Data items
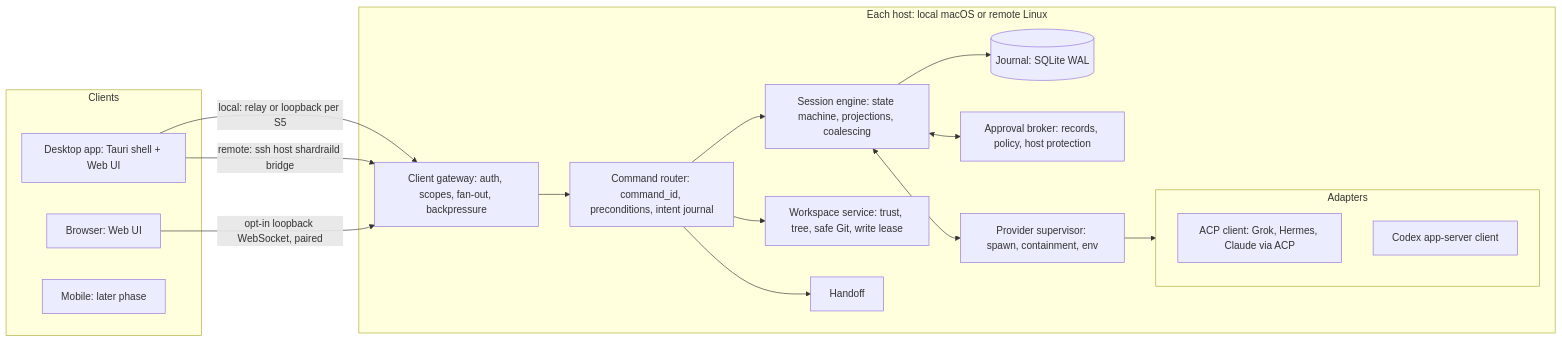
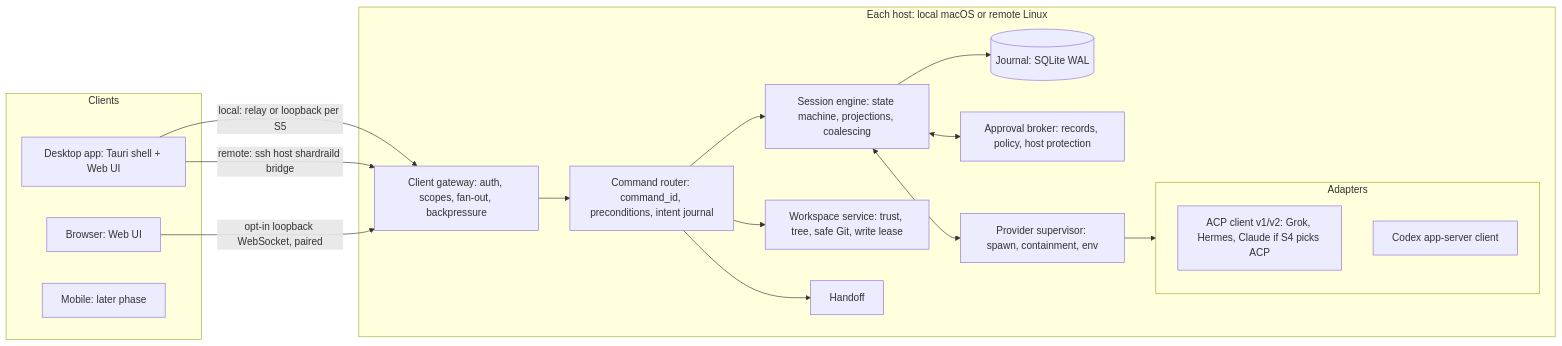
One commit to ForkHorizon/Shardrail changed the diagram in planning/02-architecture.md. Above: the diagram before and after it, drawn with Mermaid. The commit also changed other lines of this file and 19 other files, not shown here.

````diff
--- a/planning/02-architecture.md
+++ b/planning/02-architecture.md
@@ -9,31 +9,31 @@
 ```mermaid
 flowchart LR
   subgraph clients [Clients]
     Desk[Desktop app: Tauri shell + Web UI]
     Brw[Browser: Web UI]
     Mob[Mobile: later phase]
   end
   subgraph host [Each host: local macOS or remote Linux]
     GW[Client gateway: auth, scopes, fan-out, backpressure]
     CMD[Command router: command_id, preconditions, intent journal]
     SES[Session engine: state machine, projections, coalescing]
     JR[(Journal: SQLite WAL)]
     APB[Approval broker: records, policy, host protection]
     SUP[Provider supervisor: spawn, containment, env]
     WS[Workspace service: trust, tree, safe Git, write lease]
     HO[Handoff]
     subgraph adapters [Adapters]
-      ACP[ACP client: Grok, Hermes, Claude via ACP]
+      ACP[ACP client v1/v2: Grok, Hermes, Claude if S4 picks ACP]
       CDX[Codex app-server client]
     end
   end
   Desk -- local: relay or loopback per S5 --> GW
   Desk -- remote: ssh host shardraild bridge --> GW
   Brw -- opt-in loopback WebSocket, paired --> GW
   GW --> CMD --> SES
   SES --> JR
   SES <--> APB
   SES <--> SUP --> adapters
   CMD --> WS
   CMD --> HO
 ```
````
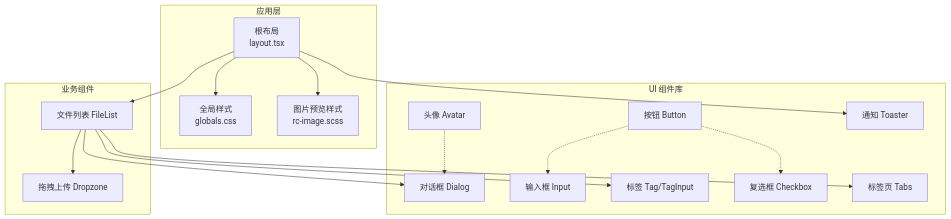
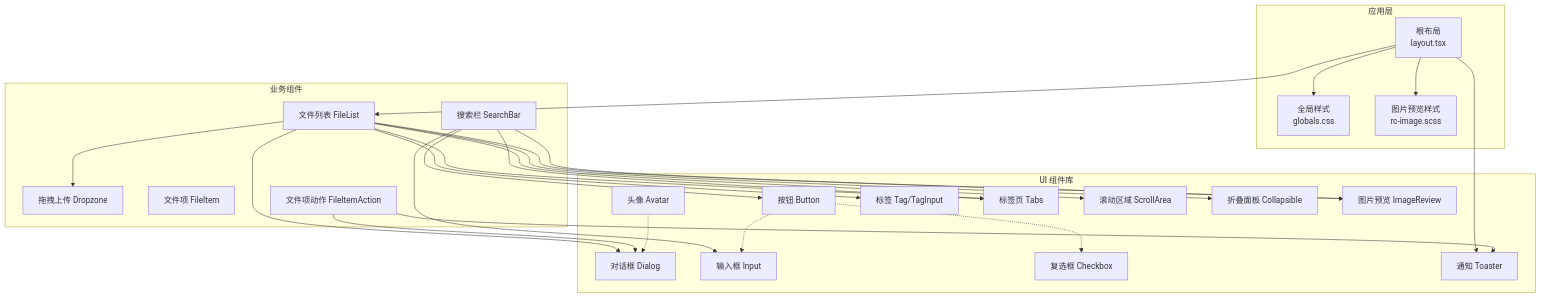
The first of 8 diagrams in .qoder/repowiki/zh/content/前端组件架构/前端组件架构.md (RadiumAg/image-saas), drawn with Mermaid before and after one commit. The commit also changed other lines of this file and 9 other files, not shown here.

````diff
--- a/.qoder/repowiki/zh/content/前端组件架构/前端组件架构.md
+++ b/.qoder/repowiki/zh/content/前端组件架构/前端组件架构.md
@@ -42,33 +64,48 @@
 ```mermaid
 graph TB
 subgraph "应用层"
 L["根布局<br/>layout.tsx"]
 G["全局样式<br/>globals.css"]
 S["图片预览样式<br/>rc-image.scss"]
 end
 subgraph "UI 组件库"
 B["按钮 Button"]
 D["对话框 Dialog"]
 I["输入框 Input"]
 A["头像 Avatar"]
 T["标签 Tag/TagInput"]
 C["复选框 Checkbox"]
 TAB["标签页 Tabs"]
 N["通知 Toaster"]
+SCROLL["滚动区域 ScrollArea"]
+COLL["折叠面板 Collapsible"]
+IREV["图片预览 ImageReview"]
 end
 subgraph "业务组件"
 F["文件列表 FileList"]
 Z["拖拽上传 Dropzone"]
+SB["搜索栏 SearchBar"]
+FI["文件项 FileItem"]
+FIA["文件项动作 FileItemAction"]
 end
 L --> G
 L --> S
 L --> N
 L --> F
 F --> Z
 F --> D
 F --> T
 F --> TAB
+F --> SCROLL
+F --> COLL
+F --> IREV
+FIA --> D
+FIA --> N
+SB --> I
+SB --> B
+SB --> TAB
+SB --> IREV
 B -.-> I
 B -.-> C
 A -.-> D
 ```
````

To do: Please report the number of lines in the data that include "Desk", with no other words.

Written answer: 3